CHASE BANK AND Wells Fargo Bank were recently the target of over 100 local protestors, who marched to the various branch locations in downtown Chicago.
Community Organizations Rally, March and Take Creative Direct Action to Target a Shared Enemy: The Banks that Profit from Prisons, Gentrification and Climate Change
One hundred Chicagoans from a variety of movements came together Monday to organize an event called ‘Flood the Banks!,’ where they targeted various financial institutions that profit from prisons, home foreclosures, gentrification and climate change. Two bank branches, owned by Wells Fargo and Chase Bank in particular were disrupted by the protests.
This action comes during the COP21 Climate Talks in Paris, which organizers say are a prime example of how corporate profits are being prioritized over the well-being of people. As was the case with the 20 previous talks, the negotiations are primarily being driven by political elites and multinational corporations that have no interest in solving the issue of climate change. Organizers thus called on people to work on creating communities that prioritize social good and ecological health rather than profit and capitalism.
During the first leg of the march, protestors marched to the 10 and 30 S. Wacker buildings that house both Chicago Mercantile Exchange offices and a Wells Fargo Bank branch. There, they called out Wells Fargo for its investments in Barnett Capital, a financial institution that is driving gentrification in Chicago’s Albany Park and Logan Square neighborhoods. Centro Autonomo, an organization currently campaigning to get Barnett Capital to cease tenant evictions in the Albany Park neighborhood, delivered a letter to Wells Fargo outlining their role in the displacement of community members from their neighborhood. In addition, protestors also called out Wells Fargo’s investments in for-profit prisons and fossil fuels. Lastly, a connection was also made between tax breaks given to the Chicago Mercantile Exchange and its donations to Rahm Emanuel’s campaign for re-election, another instance of the rampant corruption at these institutions.
Protesters then marched to the Chase Bank branch on 230 W Monroe, where a group of ten went into the bank and unfurled a banner, that read “Chase Profits from Misery”, while chanting “What do we do with bad banks? We Chase them out!” and distributing fake money with skulls and crossbones to bank customers throughout the bank. After being escorted out of the bank by police, organizers with Black and Pink Chicago called them out for profiting from incarceration through a program called JPay in which prisoners are charged exorbitant fees to use their money, along with their funding of Enbridge which is building a network of new tar sands oil pipelines all over the midwest.

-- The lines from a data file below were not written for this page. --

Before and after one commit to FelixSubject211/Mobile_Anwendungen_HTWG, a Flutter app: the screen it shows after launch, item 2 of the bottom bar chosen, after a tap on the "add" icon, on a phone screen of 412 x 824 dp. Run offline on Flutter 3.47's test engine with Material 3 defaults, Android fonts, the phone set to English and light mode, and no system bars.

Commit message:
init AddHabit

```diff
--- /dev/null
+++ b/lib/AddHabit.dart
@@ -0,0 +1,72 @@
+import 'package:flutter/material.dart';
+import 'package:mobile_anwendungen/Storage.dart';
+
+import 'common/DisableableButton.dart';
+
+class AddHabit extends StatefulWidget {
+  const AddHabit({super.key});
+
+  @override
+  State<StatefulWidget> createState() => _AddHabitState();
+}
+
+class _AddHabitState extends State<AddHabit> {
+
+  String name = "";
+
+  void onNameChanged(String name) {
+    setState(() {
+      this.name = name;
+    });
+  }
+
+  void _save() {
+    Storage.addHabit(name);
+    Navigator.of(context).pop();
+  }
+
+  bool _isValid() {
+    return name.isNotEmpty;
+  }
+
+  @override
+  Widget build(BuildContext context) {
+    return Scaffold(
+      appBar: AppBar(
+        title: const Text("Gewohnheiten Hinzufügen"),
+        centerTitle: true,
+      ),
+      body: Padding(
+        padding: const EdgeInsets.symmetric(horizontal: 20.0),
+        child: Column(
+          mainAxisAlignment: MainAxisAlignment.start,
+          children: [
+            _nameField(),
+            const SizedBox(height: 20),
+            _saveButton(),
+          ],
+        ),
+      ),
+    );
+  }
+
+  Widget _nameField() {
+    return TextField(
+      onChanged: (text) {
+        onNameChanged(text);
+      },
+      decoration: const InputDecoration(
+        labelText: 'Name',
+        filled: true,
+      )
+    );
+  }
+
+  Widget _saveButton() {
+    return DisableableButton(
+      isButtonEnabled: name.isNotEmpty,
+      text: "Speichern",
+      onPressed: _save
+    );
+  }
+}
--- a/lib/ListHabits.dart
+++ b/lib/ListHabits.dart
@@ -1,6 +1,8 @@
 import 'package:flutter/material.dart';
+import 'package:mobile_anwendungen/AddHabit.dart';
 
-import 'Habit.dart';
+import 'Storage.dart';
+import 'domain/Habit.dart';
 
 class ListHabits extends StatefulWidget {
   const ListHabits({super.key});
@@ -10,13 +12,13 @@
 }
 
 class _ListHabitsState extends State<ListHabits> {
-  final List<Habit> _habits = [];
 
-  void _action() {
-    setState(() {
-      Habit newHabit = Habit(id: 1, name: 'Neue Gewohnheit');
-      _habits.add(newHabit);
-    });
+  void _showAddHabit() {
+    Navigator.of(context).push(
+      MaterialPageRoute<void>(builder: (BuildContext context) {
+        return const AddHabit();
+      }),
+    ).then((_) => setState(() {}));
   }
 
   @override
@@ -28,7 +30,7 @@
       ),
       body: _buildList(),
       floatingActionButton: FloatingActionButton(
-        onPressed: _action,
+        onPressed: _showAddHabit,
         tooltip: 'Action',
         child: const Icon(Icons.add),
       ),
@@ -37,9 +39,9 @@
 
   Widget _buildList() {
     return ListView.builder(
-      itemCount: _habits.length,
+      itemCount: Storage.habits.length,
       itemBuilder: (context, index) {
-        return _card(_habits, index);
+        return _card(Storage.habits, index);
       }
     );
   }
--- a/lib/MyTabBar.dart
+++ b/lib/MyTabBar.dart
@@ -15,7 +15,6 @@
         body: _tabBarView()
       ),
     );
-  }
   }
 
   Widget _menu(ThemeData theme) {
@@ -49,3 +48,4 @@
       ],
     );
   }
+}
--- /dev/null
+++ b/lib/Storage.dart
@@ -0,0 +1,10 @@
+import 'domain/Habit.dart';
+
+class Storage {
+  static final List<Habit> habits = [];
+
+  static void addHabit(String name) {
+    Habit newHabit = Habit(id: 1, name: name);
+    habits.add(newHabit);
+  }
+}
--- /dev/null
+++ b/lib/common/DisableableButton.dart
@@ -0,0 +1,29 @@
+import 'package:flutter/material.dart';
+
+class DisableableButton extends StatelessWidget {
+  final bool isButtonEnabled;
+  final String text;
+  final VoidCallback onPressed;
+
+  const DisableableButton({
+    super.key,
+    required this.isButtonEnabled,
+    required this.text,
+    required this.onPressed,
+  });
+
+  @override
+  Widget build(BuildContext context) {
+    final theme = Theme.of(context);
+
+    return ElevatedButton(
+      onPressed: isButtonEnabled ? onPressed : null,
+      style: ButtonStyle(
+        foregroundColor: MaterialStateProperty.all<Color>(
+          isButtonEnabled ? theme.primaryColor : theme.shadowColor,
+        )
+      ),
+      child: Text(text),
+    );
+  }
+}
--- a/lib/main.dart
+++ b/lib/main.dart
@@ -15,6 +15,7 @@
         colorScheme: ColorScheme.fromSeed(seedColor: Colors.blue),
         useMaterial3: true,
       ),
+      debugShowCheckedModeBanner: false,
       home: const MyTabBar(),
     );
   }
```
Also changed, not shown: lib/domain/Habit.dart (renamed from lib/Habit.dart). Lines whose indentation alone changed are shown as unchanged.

Event attendees and organizers called on these financial institutions to immediately cease funding irresponsible projects that cause misery. Instead, they emphasized the need for housing as a human right, prison abolition, and real solutions to the climate crisis. They stressed that an effective way to achieve this is to work together to implement deep change and build communities that work for everyone, not just the privileged and rich. “Once you start to think about the causes of these different issues, it’s easy to see how they are connected and how a tweak in the current system won’t solve the problem. We need deep, systemic change.” said Angie Viands of Rising Tide Chicago.
The action is part of Flood the System, a fall mobilization to flood, blockade, occupy and shut down the systems that jeopardize our future and was organized by 8th Day Center for Justice, Black and Pink Chicago, Centro Autónomo, Energy Action Coalition, NEXOS, Nuclear Energy Information Service, Rising Tide Chicago, We Are/Somos Logan Square